The cities of Germany play an important role in the history of the TSP. The earliest known reference to the traveling salesman problem is contained in the manual Der Handlungsreisende - wie er sein soll und was er zu thun hat, um Auftraege zu erhalten und eines gluecklichen Erfolgs in seinen Geschaeften gewiss zu sein - Von einem alten Commis-Voyageur, published in 1832. This manual was cited by H. Mueller-Merbach, in DGOR Bulletin 25, 1983; the manual does not contain a mathematical treatment of the TSP, but it does give a precise description of the problem. In A. Schrijver's beautiful paper "On the history of combinatorial optimization (till 1960)", an example of a 45-city TSP from the alten Commis-Voyageur manual is presented.

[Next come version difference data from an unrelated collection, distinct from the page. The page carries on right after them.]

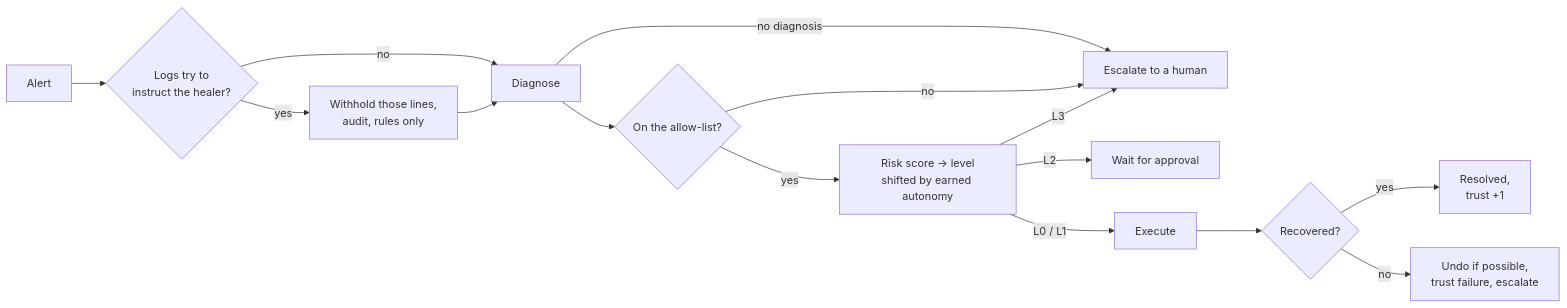
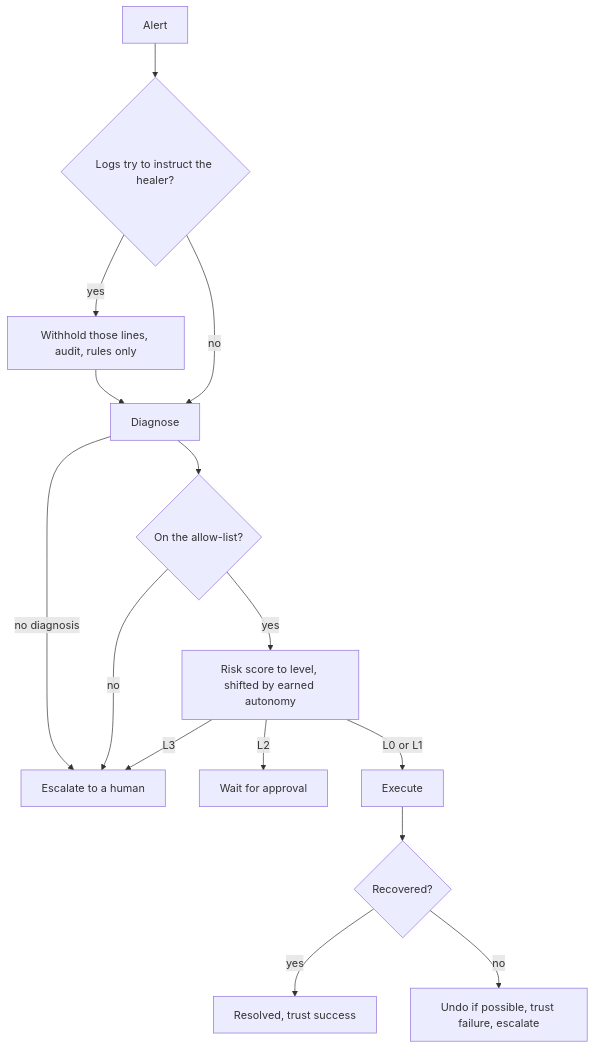
The second of 2 diagrams in README.md (saahiwrite/strata), drawn with Mermaid before and after one commit. The commit also changed other lines of this file, not shown here.

Commit message:
README: make the two diagrams readable on GitHub

````diff
--- a/README.md
+++ b/README.md
@@ -48,17 +50,16 @@
 ```mermaid
-flowchart LR
-    A[Alert] --> S{Logs try to<br/>instruct the healer?}
-    S -- yes --> W[Withhold those lines,<br/>audit, rules only]
-    S -- no --> D
-    W --> D[Diagnose]
+flowchart TB
+    A[Alert] --> S{"Logs try to instruct the healer?"}
+    S -- yes --> W["Withhold those lines, audit, rules only"] --> D
+    S -- no --> D[Diagnose]
     D -- no diagnosis --> H[Escalate to a human]
-    D --> V{On the allow-list?}
+    D --> V{"On the allow-list?"}
     V -- no --> H
-    V -- yes --> R[Risk score → level<br/>shifted by earned autonomy]
+    V -- yes --> R["Risk score to level, shifted by earned autonomy"]
     R -- L3 --> H
     R -- L2 --> P[Wait for approval]
-    R -- L0 / L1 --> X[Execute]
+    R -- "L0 or L1" --> X[Execute]
     X --> Y{Recovered?}
-    Y -- yes --> OK[Resolved,<br/>trust +1]
-    Y -- no --> U[Undo if possible,<br/>trust failure, escalate]
+    Y -- yes --> OK["Resolved, trust success"]
+    Y -- no --> U["Undo if possible, trust failure, escalate"]
 ```
````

German cities appear again in Martin Groetschel's record TSP solution of a 120-city instance in 1977. His solution is presented in Polyedrische Charakterisierungen kombinatorischer Optimierungsprobleme, Mathematical Systems in Economics 36, 1977 and also in "On the symmetric travelling salesman problem: solution of a 120-city problem", Mathematical Programming Study 12, 1980. Groetschel's problem was formulated by taking the 120 cities that were listed in a distance table in the Deutscher General Atlas (1967/68). The 120 cities include two cities in Switzerland (Basel and Schaffhausen) and one city in Austria (Salzburg), with the remainder in Germany. An interesting point is that Groetschel's problem contains a German city that is not included in the 15,112-city instance, namely the city of Puttgarden on the island of Fehmarn in the north of Germany.
In the following figure we present the three German tours. The Alten Commis-Voyageur tour is given in green, Groetschel's tour in blue, and the 15,112-city tour in red.